▶ **Work item**:
All entries must be returned precisely as they appear.

═══ Data under study

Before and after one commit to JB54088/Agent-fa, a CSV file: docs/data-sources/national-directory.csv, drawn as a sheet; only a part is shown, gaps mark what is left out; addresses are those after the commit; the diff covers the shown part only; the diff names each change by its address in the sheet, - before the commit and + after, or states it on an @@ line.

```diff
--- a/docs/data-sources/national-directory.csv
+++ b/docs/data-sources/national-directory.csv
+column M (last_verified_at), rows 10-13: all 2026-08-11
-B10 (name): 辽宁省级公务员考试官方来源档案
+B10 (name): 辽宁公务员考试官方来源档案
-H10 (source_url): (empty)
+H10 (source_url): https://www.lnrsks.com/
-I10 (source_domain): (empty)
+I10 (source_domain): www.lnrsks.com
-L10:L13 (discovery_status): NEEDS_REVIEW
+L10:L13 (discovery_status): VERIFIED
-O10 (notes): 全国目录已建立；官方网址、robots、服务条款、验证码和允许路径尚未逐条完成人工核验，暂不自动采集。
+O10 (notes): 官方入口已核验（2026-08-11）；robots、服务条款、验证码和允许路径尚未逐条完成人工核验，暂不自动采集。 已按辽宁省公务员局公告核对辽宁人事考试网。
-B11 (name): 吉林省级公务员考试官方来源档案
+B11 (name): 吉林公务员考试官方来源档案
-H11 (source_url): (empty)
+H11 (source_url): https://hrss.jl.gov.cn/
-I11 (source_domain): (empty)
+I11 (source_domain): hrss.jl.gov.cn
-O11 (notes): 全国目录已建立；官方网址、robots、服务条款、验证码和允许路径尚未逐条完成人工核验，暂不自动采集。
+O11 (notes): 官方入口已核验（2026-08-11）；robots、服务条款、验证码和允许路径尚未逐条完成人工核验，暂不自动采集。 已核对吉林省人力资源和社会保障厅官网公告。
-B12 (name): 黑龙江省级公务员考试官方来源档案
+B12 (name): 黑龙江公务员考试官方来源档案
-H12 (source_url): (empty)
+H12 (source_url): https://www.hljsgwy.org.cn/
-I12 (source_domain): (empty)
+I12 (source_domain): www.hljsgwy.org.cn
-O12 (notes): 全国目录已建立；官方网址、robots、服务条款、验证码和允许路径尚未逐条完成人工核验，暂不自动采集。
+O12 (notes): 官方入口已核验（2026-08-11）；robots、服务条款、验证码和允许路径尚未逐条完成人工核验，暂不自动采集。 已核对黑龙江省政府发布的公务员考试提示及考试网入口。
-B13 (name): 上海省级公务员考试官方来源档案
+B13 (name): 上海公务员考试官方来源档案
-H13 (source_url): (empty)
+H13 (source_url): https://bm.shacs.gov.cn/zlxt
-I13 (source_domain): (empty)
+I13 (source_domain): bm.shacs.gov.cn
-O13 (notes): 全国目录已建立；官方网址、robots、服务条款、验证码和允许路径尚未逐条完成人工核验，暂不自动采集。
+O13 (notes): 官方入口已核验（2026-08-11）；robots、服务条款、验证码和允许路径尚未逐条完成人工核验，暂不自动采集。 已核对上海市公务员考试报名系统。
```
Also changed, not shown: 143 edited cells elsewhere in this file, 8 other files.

══════

▶ **Task answer**:
Before and after one commit to JB54088/Agent-fa, a CSV file: docs/data-sources/national-directory.csv, drawn as a sheet; only a part is shown, gaps mark what is left out; addresses are those after the commit; the diff covers the shown part only; the diff names each change by its address in the sheet, - before the commit and + after, or states it on an @@ line.

```diff
--- a/docs/data-sources/national-directory.csv
+++ b/docs/data-sources/national-directory.csv
+column M (last_verified_at), rows 10-13: all 2026-08-11
-B10 (name): 辽宁省级公务员考试官方来源档案
+B10 (name): 辽宁公务员考试官方来源档案
-H10 (source_url): (empty)
+H10 (source_url): https://www.lnrsks.com/
-I10 (source_domain): (empty)
+I10 (source_domain): www.lnrsks.com
-L10:L13 (discovery_status): NEEDS_REVIEW
+L10:L13 (discovery_status): VERIFIED
-O10 (notes): 全国目录已建立；官方网址、robots、服务条款、验证码和允许路径尚未逐条完成人工核验，暂不自动采集。
+O10 (notes): 官方入口已核验（2026-08-11）；robots、服务条款、验证码和允许路径尚未逐条完成人工核验，暂不自动采集。 已按辽宁省公务员局公告核对辽宁人事考试网。
-B11 (name): 吉林省级公务员考试官方来源档案
+B11 (name): 吉林公务员考试官方来源档案
-H11 (source_url): (empty)
+H11 (source_url): https://hrss.jl.gov.cn/
-I11 (source_domain): (empty)
+I11 (source_domain): hrss.jl.gov.cn
-O11 (notes): 全国目录已建立；官方网址、robots、服务条款、验证码和允许路径尚未逐条完成人工核验，暂不自动采集。
+O11 (notes): 官方入口已核验（2026-08-11）；robots、服务条款、验证码和允许路径尚未逐条完成人工核验，暂不自动采集。 已核对吉林省人力资源和社会保障厅官网公告。
-B12 (name): 黑龙江省级公务员考试官方来源档案
+B12 (name): 黑龙江公务员考试官方来源档案
-H12 (source_url): (empty)
+H12 (source_url): https://www.hljsgwy.org.cn/
-I12 (source_domain): (empty)
+I12 (source_domain): www.hljsgwy.org.cn
-O12 (notes): 全国目录已建立；官方网址、robots、服务条款、验证码和允许路径尚未逐条完成人工核验，暂不自动采集。
+O12 (notes): 官方入口已核验（2026-08-11）；robots、服务条款、验证码和允许路径尚未逐条完成人工核验，暂不自动采集。 已核对黑龙江省政府发布的公务员考试提示及考试网入口。
-B13 (name): 上海省级公务员考试官方来源档案
+B13 (name): 上海公务员考试官方来源档案
-H13 (source_url): (empty)
+H13 (source_url): https://bm.shacs.gov.cn/zlxt
-I13 (source_domain): (empty)
+I13 (source_domain): bm.shacs.gov.cn
-O13 (notes): 全国目录已建立；官方网址、robots、服务条款、验证码和允许路径尚未逐条完成人工核验，暂不自动采集。
+O13 (notes): 官方入口已核验（2026-08-11）；robots、服务条款、验证码和允许路径尚未逐条完成人工核验，暂不自动采集。 已核对上海市公务员考试报名系统。
```
Also changed, not shown: 143 edited cells elsewhere in this file, 8 other files.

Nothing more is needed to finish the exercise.